EXERCISE AIM
In the material below, which lines hold the word "else"? Pick each one out.

[Start of Attachment]

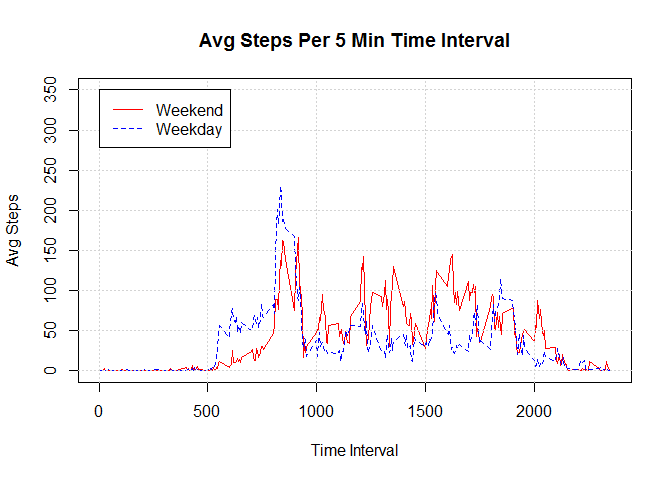
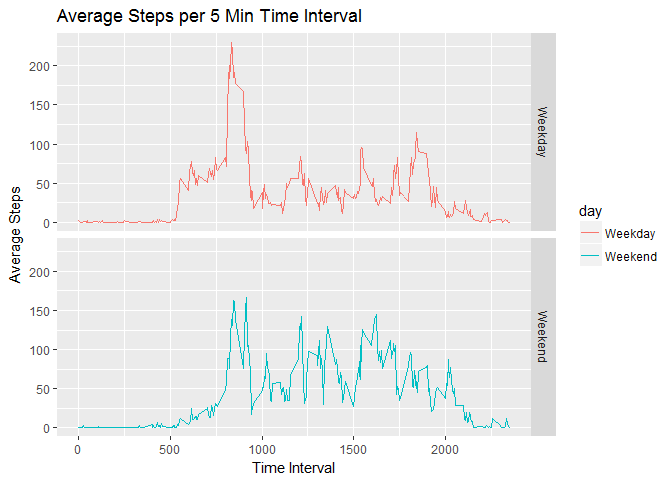
adding ggplot panels because I missed

diff --git a/PA1_template.html b/PA1_template.html
@@ -275,14 +275,26 @@ head(stepsByDayImp)</code></pre>
 <h2>Are there differences in activity patterns between weekdays and weekends?</h2>
 <pre class="r"><code>activityWoNA$wd &lt;-weekdays(activityWoNA$date, abbreviate = TRUE)
 activityWoNA&lt;-sqldf(&quot;select *, case when wd in ('Sat', 'Sun') then 1 else 0 end as isWeekend from activityWoNA&quot;)
+dayInterval&lt;-sqldf(&quot;select CASE WHEN isWeekend = 1 then 'Weekend' else 'Weekday' end as day, interval, avg(steps) as avgSteps from activityWoNA group by CASE WHEN isWeekend = 1 then 'Weekend' else 'Weekday' end, interval&quot;)
 weekendInterval&lt;-sqldf(&quot;select interval, avg(steps) as avgSteps from activityWoNA where isWeekend=1 group by interval&quot;)
 weekdayInterval&lt;-sqldf(&quot;select interval, avg(steps) as avgSteps from activityWoNA where isWeekend = 0 group by interval&quot;)
 
-plot(weekendInterval$interval, weekendInterval$avgSteps,type=&quot;l&quot;, main=&quot;Avg Steps Per 5 Min Time Interval&quot;, xlab=&quot;Time Interval&quot;, ylab=&quot;Avg Steps&quot;,col=&quot;red&quot;, ylim=c(0,350))
-  lines(weekdayInterval$interval, weekdayInterval$avgSteps,type=&quot;l&quot;, col=&quot;blue&quot;, lty=2)
-  grid(NULL,NULL,col=&quot;lightgrey&quot;,lty=&quot;dotted&quot;)
-  legend(0,350, legend=c(&quot;Weekend&quot;, &quot;Weekday&quot;), col=c(&quot;red&quot;, &quot;blue&quot;), lty=1:2 )</code></pre>
[1 lines of base64/hex data omitted]
+library(ggplot2)
+qplot(interval, avgSteps, data=dayInterval,
+      facets = day~.,col=day,
+      geom=&quot;line&quot;,
+      main=&quot;Average Steps per 5 Min Time Interval&quot;,
+      xlab = &quot;Time Interval&quot;,
+      ylab = &quot;Average Steps&quot;)</code></pre>
[1 lines of base64/hex data omitted]
+<pre class="r"><code>#par(mfrow=c(2,1))
+#plot(weekendInterval$interval, weekendInterval$avgSteps,type=&quot;l&quot;, main=&quot;Weekend Avg Steps Per 5 Min #Time Interval&quot;, xlab=&quot;Time Interval&quot;, ylab=&quot;Avg Steps&quot;,col=&quot;red&quot;, ylim=c(0,250))
+#grid(NULL,NULL,col=&quot;lightgrey&quot;,lty=&quot;dotted&quot;)
+
+#plot(weekdayInterval$interval, weekdayInterval$avgSteps,type=&quot;l&quot;, col=&quot;blue&quot;, lty=2, main=&quot;Weekday Avg #Steps per 5 Min Time Interval&quot;, xlab=&quot;Time Interval&quot;, ylab=&quot;Avg Steps&quot;, ylim=c(0,250))
+#grid(NULL,NULL,col=&quot;lightgrey&quot;,lty=&quot;dotted&quot;)
+  
+  #legend(0,350, legend=c(&quot;Weekend&quot;, &quot;Weekday&quot;), col=c(&quot;red&quot;, &quot;blue&quot;), lty=1:2 )</code></pre>
 <p><em>Weekend vs Weekday walking patterns seem to indicate that weekend walking is more steady during the intervals while there are definte peaks of walking during weekedays</em></p>
 </div>
 

diff --git a/PA1_template.md b/PA1_template.md
@@ -287,16 +287,31 @@ median(stepsByDayImp$sumSteps)
 ```r
 activityWoNA$wd <-weekdays(activityWoNA$date, abbreviate = TRUE)
 activityWoNA<-sqldf("select *, case when wd in ('Sat', 'Sun') then 1 else 0 end as isWeekend from activityWoNA")
+dayInterval<-sqldf("select CASE WHEN isWeekend = 1 then 'Weekend' else 'Weekday' end as day, interval, avg(steps) as avgSteps from activityWoNA group by CASE WHEN isWeekend = 1 then 'Weekend' else 'Weekday' end, interval")
 weekendInterval<-sqldf("select interval, avg(steps) as avgSteps from activityWoNA where isWeekend=1 group by interval")
 weekdayInterval<-sqldf("select interval, avg(steps) as avgSteps from activityWoNA where isWeekend = 0 group by interval")
 
-plot(weekendInterval$interval, weekendInterval$avgSteps,type="l", main="Avg Steps Per 5 Min Time Interval", xlab="Time Interval", ylab="Avg Steps",col="red", ylim=c(0,350))
-  lines(weekdayInterval$interval, weekdayInterval$avgSteps,type="l", col="blue", lty=2)
-  grid(NULL,NULL,col="lightgrey",lty="dotted")
-  legend(0,350, legend=c("Weekend", "Weekday"), col=c("red", "blue"), lty=1:2 )
+library(ggplot2)
+qplot(interval, avgSteps, data=dayInterval,
+      facets = day~.,col=day,
+      geom="line",
+      main="Average Steps per 5 Min Time Interval",
+      xlab = "Time Interval",
+      ylab = "Average Steps")
 ```
 
 ![](PA1_template_files/figure-html/unnamed-chunk-12-1.png)<!-- -->
+
+```r
+#par(mfrow=c(2,1))
+#plot(weekendInterval$interval, weekendInterval$avgSteps,type="l", main="Weekend Avg Steps Per 5 Min #Time Interval", xlab="Time Interval", ylab="Avg Steps",col="red", ylim=c(0,250))
+#grid(NULL,NULL,col="lightgrey",lty="dotted")
+
+#plot(weekdayInterval$interval, weekdayInterval$avgSteps,type="l", col="blue", lty=2, main="Weekday Avg #Steps per 5 Min Time Interval", xlab="Time Interval", ylab="Avg Steps", ylim=c(0,250))
+#grid(NULL,NULL,col="lightgrey",lty="dotted")
+  
+  #legend(0,350, legend=c("Weekend", "Weekday"), col=c("red", "blue"), lty=1:2 )
+```
 
 
 *Weekend vs Weekday walking patterns seem to indicate that weekend walking is more steady during the intervals while there are definte peaks of walking during weekedays*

[End of Attachment]

EXERCISE ANSWER
 activityWoNA&lt;-sqldf(&quot;select *, case when wd in ('Sat', 'Sun') then 1 else 0 end as isWeekend from activityWoNA&quot;)
+dayInterval&lt;-sqldf(&quot;select CASE WHEN isWeekend = 1 then 'Weekend' else 'Weekday' end as day, interval, avg(steps) as avgSteps from activityWoNA group by CASE WHEN isWeekend = 1 then 'Weekend' else 'Weekday' end, interval&quot;)
 activityWoNA<-sqldf("select *, case when wd in ('Sat', 'Sun') then 1 else 0 end as isWeekend from activityWoNA")
+dayInterval<-sqldf("select CASE WHEN isWeekend = 1 then 'Weekend' else 'Weekday' end as day, interval, avg(steps) as avgSteps from activityWoNA group by CASE WHEN isWeekend = 1 then 'Weekend' else 'Weekday' end, interval")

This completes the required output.